WORK TASK → Please write every entry out again, exactly as it reads below.
DATA TO PROCESS below:
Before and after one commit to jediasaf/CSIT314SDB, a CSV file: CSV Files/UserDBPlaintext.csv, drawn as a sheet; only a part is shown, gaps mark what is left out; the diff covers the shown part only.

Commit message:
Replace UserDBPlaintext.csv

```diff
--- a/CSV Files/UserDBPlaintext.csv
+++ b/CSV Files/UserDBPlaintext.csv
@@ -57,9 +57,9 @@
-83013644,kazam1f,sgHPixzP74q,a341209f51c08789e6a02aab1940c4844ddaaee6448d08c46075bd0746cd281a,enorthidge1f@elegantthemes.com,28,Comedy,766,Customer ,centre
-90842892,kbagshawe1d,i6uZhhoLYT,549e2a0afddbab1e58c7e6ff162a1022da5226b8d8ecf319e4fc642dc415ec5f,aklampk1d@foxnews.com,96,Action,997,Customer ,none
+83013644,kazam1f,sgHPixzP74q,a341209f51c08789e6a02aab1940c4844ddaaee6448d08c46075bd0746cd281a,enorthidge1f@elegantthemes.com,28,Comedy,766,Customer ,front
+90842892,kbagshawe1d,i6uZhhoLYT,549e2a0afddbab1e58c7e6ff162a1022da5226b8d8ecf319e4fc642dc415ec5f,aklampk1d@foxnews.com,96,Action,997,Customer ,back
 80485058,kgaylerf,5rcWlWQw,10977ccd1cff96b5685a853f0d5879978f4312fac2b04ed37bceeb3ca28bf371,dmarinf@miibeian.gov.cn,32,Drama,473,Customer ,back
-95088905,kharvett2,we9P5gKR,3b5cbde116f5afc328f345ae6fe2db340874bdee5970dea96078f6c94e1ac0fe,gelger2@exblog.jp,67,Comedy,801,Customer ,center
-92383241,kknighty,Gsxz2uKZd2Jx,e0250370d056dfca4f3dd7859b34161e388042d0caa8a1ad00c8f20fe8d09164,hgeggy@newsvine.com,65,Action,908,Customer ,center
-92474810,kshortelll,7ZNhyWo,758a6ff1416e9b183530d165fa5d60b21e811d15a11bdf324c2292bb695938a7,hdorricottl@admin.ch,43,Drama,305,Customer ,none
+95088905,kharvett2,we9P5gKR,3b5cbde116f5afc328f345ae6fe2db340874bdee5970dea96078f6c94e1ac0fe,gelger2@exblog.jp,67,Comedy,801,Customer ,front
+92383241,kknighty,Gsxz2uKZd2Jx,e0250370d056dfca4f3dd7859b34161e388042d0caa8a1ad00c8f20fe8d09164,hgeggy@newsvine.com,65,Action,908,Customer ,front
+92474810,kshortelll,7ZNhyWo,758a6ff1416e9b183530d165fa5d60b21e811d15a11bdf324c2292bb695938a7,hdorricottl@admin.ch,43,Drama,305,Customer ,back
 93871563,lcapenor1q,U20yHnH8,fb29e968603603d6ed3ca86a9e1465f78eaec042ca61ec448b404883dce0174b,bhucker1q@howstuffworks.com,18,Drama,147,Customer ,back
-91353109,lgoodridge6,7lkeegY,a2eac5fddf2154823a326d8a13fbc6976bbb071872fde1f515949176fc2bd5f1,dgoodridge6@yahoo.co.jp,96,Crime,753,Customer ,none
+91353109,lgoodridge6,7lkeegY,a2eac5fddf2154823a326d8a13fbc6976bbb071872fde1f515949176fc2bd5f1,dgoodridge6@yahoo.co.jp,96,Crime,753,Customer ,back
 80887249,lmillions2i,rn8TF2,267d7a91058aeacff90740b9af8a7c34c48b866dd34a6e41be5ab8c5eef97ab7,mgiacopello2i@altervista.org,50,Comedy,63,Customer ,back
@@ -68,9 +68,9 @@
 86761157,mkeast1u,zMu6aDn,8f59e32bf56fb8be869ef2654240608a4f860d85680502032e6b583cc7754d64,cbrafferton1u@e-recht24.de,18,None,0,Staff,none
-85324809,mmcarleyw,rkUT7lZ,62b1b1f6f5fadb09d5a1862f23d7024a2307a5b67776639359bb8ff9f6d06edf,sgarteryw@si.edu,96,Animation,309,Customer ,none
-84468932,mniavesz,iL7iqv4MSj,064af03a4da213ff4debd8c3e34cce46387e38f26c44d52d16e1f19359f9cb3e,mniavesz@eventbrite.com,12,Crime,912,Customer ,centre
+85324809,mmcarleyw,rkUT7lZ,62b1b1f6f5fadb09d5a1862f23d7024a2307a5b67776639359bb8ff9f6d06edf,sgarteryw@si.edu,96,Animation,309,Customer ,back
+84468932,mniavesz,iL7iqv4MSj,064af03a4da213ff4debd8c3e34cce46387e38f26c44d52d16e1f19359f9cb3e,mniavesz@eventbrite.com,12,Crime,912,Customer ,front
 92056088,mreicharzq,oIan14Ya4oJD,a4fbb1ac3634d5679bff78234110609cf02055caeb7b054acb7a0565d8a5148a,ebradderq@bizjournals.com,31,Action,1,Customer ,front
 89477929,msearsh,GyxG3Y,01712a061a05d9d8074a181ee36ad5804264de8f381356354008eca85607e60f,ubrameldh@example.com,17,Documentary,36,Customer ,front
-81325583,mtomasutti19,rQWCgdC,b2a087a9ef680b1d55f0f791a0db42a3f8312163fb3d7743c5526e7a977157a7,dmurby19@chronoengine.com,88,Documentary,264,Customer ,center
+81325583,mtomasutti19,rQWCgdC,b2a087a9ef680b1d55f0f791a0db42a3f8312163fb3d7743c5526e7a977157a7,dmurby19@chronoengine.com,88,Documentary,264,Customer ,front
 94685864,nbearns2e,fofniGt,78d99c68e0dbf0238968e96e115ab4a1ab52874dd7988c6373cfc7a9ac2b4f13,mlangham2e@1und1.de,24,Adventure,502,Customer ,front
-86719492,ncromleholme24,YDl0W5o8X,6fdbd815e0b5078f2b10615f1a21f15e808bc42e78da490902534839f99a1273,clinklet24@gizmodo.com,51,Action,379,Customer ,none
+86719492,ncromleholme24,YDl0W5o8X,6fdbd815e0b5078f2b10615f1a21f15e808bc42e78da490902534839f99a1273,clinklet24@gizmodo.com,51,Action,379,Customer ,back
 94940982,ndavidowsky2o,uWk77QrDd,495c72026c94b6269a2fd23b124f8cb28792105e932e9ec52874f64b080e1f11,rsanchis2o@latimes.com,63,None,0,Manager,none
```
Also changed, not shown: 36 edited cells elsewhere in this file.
End of DATA TO PROCESS.
WRITTEN RESPONSE →
Before and after one commit to jediasaf/CSIT314SDB, a CSV file: CSV Files/UserDBPlaintext.csv, drawn as a sheet; only a part is shown, gaps mark what is left out; the diff covers the shown part only.

Commit message:
Replace UserDBPlaintext.csv

```diff
--- a/CSV Files/UserDBPlaintext.csv
+++ b/CSV Files/UserDBPlaintext.csv
@@ -57,9 +57,9 @@
-83013644,kazam1f,sgHPixzP74q,a341209f51c08789e6a02aab1940c4844ddaaee6448d08c46075bd0746cd281a,enorthidge1f@elegantthemes.com,28,Comedy,766,Customer ,centre
-90842892,kbagshawe1d,i6uZhhoLYT,549e2a0afddbab1e58c7e6ff162a1022da5226b8d8ecf319e4fc642dc415ec5f,aklampk1d@foxnews.com,96,Action,997,Customer ,none
+83013644,kazam1f,sgHPixzP74q,a341209f51c08789e6a02aab1940c4844ddaaee6448d08c46075bd0746cd281a,enorthidge1f@elegantthemes.com,28,Comedy,766,Customer ,front
+90842892,kbagshawe1d,i6uZhhoLYT,549e2a0afddbab1e58c7e6ff162a1022da5226b8d8ecf319e4fc642dc415ec5f,aklampk1d@foxnews.com,96,Action,997,Customer ,back
 80485058,kgaylerf,5rcWlWQw,10977ccd1cff96b5685a853f0d5879978f4312fac2b04ed37bceeb3ca28bf371,dmarinf@miibeian.gov.cn,32,Drama,473,Customer ,back
-95088905,kharvett2,we9P5gKR,3b5cbde116f5afc328f345ae6fe2db340874bdee5970dea96078f6c94e1ac0fe,gelger2@exblog.jp,67,Comedy,801,Customer ,center
-92383241,kknighty,Gsxz2uKZd2Jx,e0250370d056dfca4f3dd7859b34161e388042d0caa8a1ad00c8f20fe8d09164,hgeggy@newsvine.com,65,Action,908,Customer ,center
-92474810,kshortelll,7ZNhyWo,758a6ff1416e9b183530d165fa5d60b21e811d15a11bdf324c2292bb695938a7,hdorricottl@admin.ch,43,Drama,305,Customer ,none
+95088905,kharvett2,we9P5gKR,3b5cbde116f5afc328f345ae6fe2db340874bdee5970dea96078f6c94e1ac0fe,gelger2@exblog.jp,67,Comedy,801,Customer ,front
+92383241,kknighty,Gsxz2uKZd2Jx,e0250370d056dfca4f3dd7859b34161e388042d0caa8a1ad00c8f20fe8d09164,hgeggy@newsvine.com,65,Action,908,Customer ,front
+92474810,kshortelll,7ZNhyWo,758a6ff1416e9b183530d165fa5d60b21e811d15a11bdf324c2292bb695938a7,hdorricottl@admin.ch,43,Drama,305,Customer ,back
 93871563,lcapenor1q,U20yHnH8,fb29e968603603d6ed3ca86a9e1465f78eaec042ca61ec448b404883dce0174b,bhucker1q@howstuffworks.com,18,Drama,147,Customer ,back
-91353109,lgoodridge6,7lkeegY,a2eac5fddf2154823a326d8a13fbc6976bbb071872fde1f515949176fc2bd5f1,dgoodridge6@yahoo.co.jp,96,Crime,753,Customer ,none
+91353109,lgoodridge6,7lkeegY,a2eac5fddf2154823a326d8a13fbc6976bbb071872fde1f515949176fc2bd5f1,dgoodridge6@yahoo.co.jp,96,Crime,753,Customer ,back
 80887249,lmillions2i,rn8TF2,267d7a91058aeacff90740b9af8a7c34c48b866dd34a6e41be5ab8c5eef97ab7,mgiacopello2i@altervista.org,50,Comedy,63,Customer ,back
@@ -68,9 +68,9 @@
 86761157,mkeast1u,zMu6aDn,8f59e32bf56fb8be869ef2654240608a4f860d85680502032e6b583cc7754d64,cbrafferton1u@e-recht24.de,18,None,0,Staff,none
-85324809,mmcarleyw,rkUT7lZ,62b1b1f6f5fadb09d5a1862f23d7024a2307a5b67776639359bb8ff9f6d06edf,sgarteryw@si.edu,96,Animation,309,Customer ,none
-84468932,mniavesz,iL7iqv4MSj,064af03a4da213ff4debd8c3e34cce46387e38f26c44d52d16e1f19359f9cb3e,mniavesz@eventbrite.com,12,Crime,912,Customer ,centre
+85324809,mmcarleyw,rkUT7lZ,62b1b1f6f5fadb09d5a1862f23d7024a2307a5b67776639359bb8ff9f6d06edf,sgarteryw@si.edu,96,Animation,309,Customer ,back
+84468932,mniavesz,iL7iqv4MSj,064af03a4da213ff4debd8c3e34cce46387e38f26c44d52d16e1f19359f9cb3e,mniavesz@eventbrite.com,12,Crime,912,Customer ,front
 92056088,mreicharzq,oIan14Ya4oJD,a4fbb1ac3634d5679bff78234110609cf02055caeb7b054acb7a0565d8a5148a,ebradderq@bizjournals.com,31,Action,1,Customer ,front
 89477929,msearsh,GyxG3Y,01712a061a05d9d8074a181ee36ad5804264de8f381356354008eca85607e60f,ubrameldh@example.com,17,Documentary,36,Customer ,front
-81325583,mtomasutti19,rQWCgdC,b2a087a9ef680b1d55f0f791a0db42a3f8312163fb3d7743c5526e7a977157a7,dmurby19@chronoengine.com,88,Documentary,264,Customer ,center
+81325583,mtomasutti19,rQWCgdC,b2a087a9ef680b1d55f0f791a0db42a3f8312163fb3d7743c5526e7a977157a7,dmurby19@chronoengine.com,88,Documentary,264,Customer ,front
 94685864,nbearns2e,fofniGt,78d99c68e0dbf0238968e96e115ab4a1ab52874dd7988c6373cfc7a9ac2b4f13,mlangham2e@1und1.de,24,Adventure,502,Customer ,front
-86719492,ncromleholme24,YDl0W5o8X,6fdbd815e0b5078f2b10615f1a21f15e808bc42e78da490902534839f99a1273,clinklet24@gizmodo.com,51,Action,379,Customer ,none
+86719492,ncromleholme24,YDl0W5o8X,6fdbd815e0b5078f2b10615f1a21f15e808bc42e78da490902534839f99a1273,clinklet24@gizmodo.com,51,Action,379,Customer ,back
 94940982,ndavidowsky2o,uWk77QrDd,495c72026c94b6269a2fd23b124f8cb28792105e932e9ec52874f64b080e1f11,rsanchis2o@latimes.com,63,None,0,Manager,none
```
Also changed, not shown: 36 edited cells elsewhere in this file.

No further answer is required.